• [SOURCE RECORDS]:
((

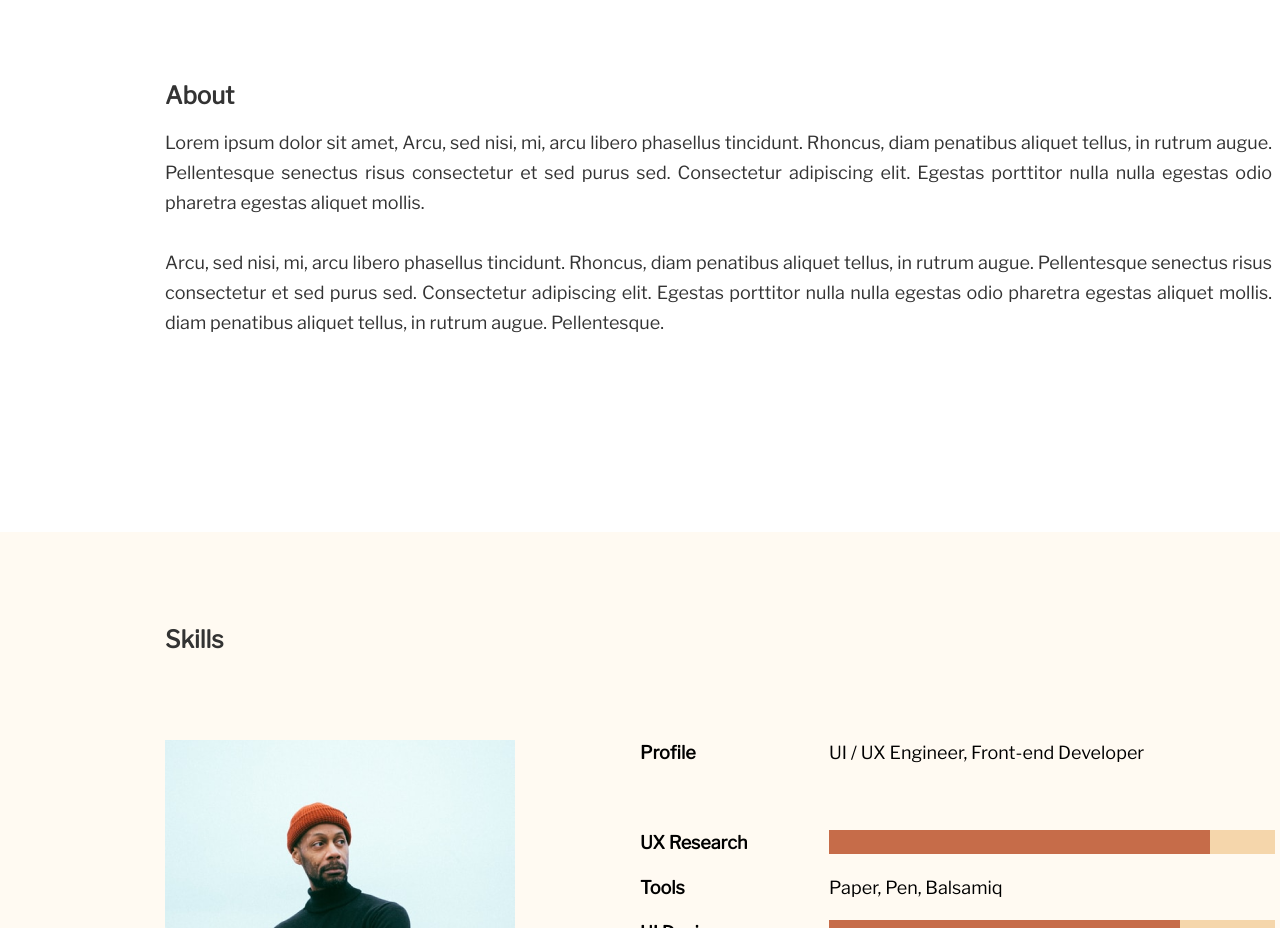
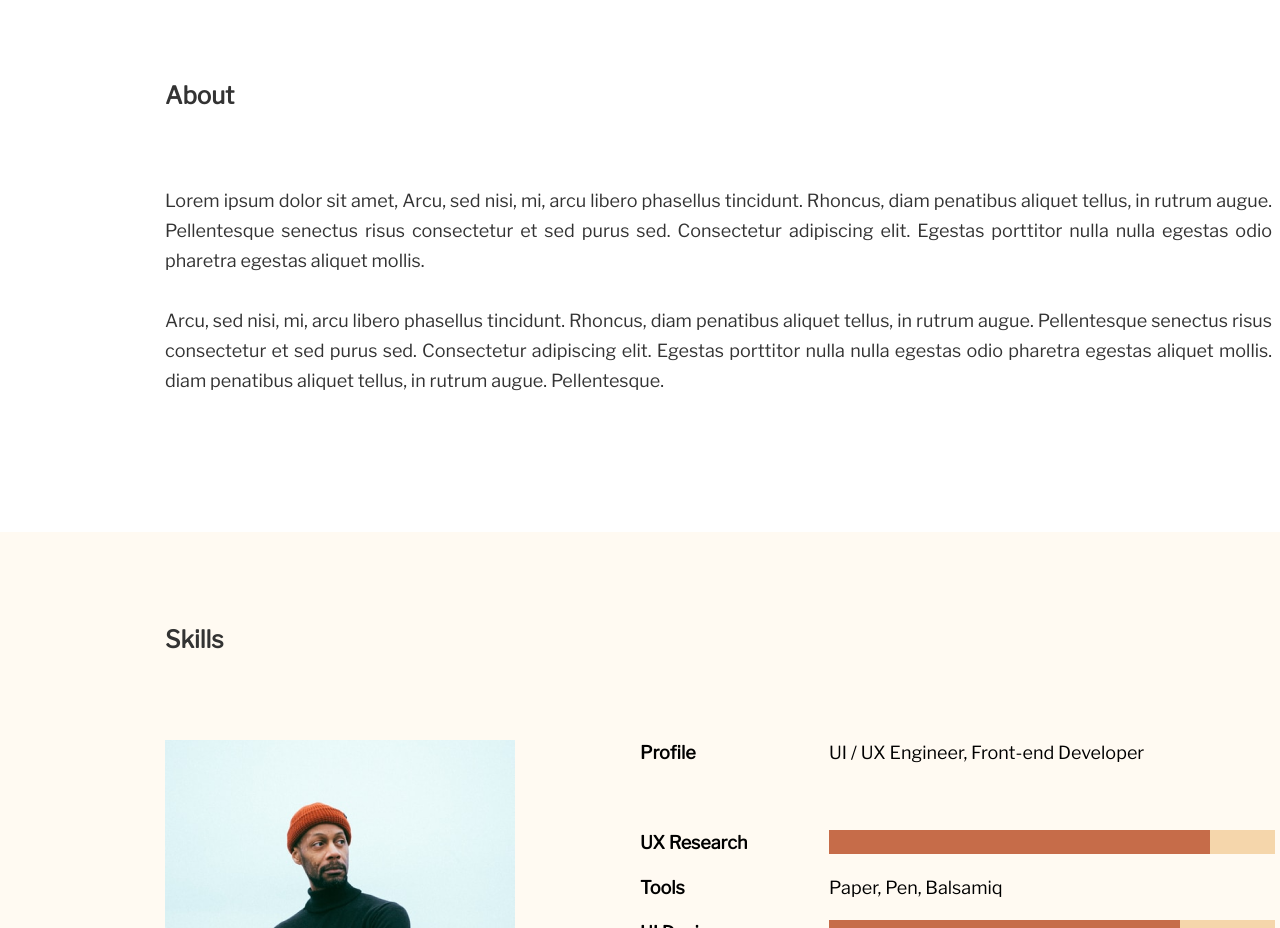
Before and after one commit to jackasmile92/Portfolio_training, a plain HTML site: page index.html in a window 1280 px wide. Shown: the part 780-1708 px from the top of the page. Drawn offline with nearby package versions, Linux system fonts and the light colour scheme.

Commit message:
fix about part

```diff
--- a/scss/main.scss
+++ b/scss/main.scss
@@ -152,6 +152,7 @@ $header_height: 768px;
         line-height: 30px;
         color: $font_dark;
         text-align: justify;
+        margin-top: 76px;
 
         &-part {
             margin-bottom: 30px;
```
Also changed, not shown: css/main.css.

))

Could you say how many lines in the data above contain "main"? Reply with the number alone.

• [EXPECTED ANSWER]: 3